Vibrant West Africa’s fuel black market collapses on Nigeria’s subsidy removal

Nigeria’s decision to eliminate fuel subsidies has had a significant impact, resulting in the collapse of a thriving black market in West African nations. This informal sector, which played a central role in the region’s economic activity, has been disrupted as the price of cheap contraband Premium Motor Spirit, better known as petrol, from Nigeria suddenly doubled.

In a report on Monday, American news platform, Reuters, noted that black market fuel vendors and commercial drivers in Cameroon, Benin and Togo, who heavily relied on smuggled petrol from Nigeria, have witnessed their businesses crumble since the subsidy removal. As fuel supplies dwindle, long queues have formed at official petrol stations, where prices are now competitive.

In Garoua, a town in North-West Cameroon near the Nigerian border, the cost of a litre of petrol on the black market used to be around 300 CFA francs (about $0.48) but it has skyrocketed to a minimum of 600 CFA francs, causing dissatisfaction among customers who perceive the high prices as unjustified.

The repercussions extend to commercial motorcycles, or okada, leading to conflicts between hand-to-mouth riders and customers demanding low fares, regardless of the circumstances.

Ousmanou Mal Djoulde, a rider in Garoua, has been forced to more than double his fares, resulting in many customers refusing to pay and business becoming painfully slow, Reuters reported.

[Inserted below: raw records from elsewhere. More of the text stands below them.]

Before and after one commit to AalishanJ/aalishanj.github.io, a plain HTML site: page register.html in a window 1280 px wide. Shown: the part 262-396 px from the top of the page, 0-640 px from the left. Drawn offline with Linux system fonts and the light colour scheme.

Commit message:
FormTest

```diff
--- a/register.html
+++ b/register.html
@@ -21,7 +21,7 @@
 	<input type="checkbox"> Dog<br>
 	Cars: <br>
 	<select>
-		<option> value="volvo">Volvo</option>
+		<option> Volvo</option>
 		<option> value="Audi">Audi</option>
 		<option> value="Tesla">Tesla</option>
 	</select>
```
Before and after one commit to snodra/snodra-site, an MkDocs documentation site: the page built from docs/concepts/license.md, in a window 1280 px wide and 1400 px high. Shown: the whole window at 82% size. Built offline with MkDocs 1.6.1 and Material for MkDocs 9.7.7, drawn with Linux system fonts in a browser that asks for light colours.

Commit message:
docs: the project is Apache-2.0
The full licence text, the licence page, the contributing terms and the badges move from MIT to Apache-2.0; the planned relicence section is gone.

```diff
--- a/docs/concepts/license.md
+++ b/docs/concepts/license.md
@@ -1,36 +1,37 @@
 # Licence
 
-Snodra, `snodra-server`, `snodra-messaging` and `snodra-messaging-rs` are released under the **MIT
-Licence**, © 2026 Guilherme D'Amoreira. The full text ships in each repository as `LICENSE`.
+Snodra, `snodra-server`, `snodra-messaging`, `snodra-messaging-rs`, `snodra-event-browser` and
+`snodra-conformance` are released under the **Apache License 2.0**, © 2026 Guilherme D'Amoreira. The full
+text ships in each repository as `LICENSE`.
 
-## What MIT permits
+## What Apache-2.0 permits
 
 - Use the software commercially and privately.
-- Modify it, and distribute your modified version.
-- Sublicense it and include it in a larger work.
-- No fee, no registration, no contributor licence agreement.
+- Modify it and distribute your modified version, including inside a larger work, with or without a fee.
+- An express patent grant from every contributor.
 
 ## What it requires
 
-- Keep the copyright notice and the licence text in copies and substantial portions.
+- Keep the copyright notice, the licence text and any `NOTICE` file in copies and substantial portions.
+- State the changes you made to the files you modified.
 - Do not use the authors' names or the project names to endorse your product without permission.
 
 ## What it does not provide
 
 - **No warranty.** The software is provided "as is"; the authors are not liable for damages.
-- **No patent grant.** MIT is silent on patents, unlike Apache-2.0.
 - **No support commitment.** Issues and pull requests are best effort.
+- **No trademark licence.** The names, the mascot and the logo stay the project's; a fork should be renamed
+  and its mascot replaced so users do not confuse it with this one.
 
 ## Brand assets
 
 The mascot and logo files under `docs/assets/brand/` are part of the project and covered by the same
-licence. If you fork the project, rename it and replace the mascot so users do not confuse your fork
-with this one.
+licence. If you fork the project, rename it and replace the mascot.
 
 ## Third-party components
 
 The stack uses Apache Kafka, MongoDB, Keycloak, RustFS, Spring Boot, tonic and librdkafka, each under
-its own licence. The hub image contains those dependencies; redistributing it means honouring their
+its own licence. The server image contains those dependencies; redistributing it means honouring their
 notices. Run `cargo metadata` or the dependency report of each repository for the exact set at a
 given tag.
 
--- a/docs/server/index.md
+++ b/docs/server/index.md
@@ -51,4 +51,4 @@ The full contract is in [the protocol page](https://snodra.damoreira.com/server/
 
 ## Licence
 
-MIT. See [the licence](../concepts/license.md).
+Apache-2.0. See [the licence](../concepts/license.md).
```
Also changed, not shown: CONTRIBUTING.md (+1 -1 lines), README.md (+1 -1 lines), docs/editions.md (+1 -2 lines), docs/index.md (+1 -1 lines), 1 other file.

The trade in black market fuel holds such significance in the local economy that authorities either turn a blind eye or are complicit. A Reuters reporter in Garoua observed a Cameroonian customs officer seated on a motorcycle being refuelled with smuggled Nigerian petrol.

Unfortunately, there is no reliable data on the volume of fuel smuggled from Nigeria. The head of Nigerian National Petroleum Corporation, Mele Kyari, acknowledged that 66 million litres of petrol leave their depots daily, but he could not provide an accurate estimate of local consumption. Smuggling is acknowledged to be rampant.

According to Reuters, Benin and Togo, neighbouring nations to the west of Nigeria, have also witnessed a decline in supplies and customers for contraband fuel vendors, while official petrol stations have experienced a sudden surge in activity. At the Hilacondji border crossing between Togo and Benin, some black market fuel stalls have closed, leaving vendors waiting with empty containers for potential deliveries.

In the absence of improvements, some individuals have sought alternative livelihoods such as fishing or engaging in other small businesses. The closure of informal fuel depots has left previously employed individuals without work, adding to the unemployment rate.

According to the United Nations, over 80% of employment in Africa is in the informal sector, making it a crucial driver of economic activity. In Cotonou, the commercial capital of Benin, located about 60 km from Nigeria, long queues have formed at official petrol stations, and some have struggled to meet the sudden surge in demand, particularly from commercial motorcyclist, locally known as “zemidjan.”

A worker at the JNP fuel station in Cotonou, named Janvier, reported that their daily sales have increased from around 2,000 litres to up to 7,000 litres. However, the heightened demand has caused supply shortages, forcing them to turn away customers.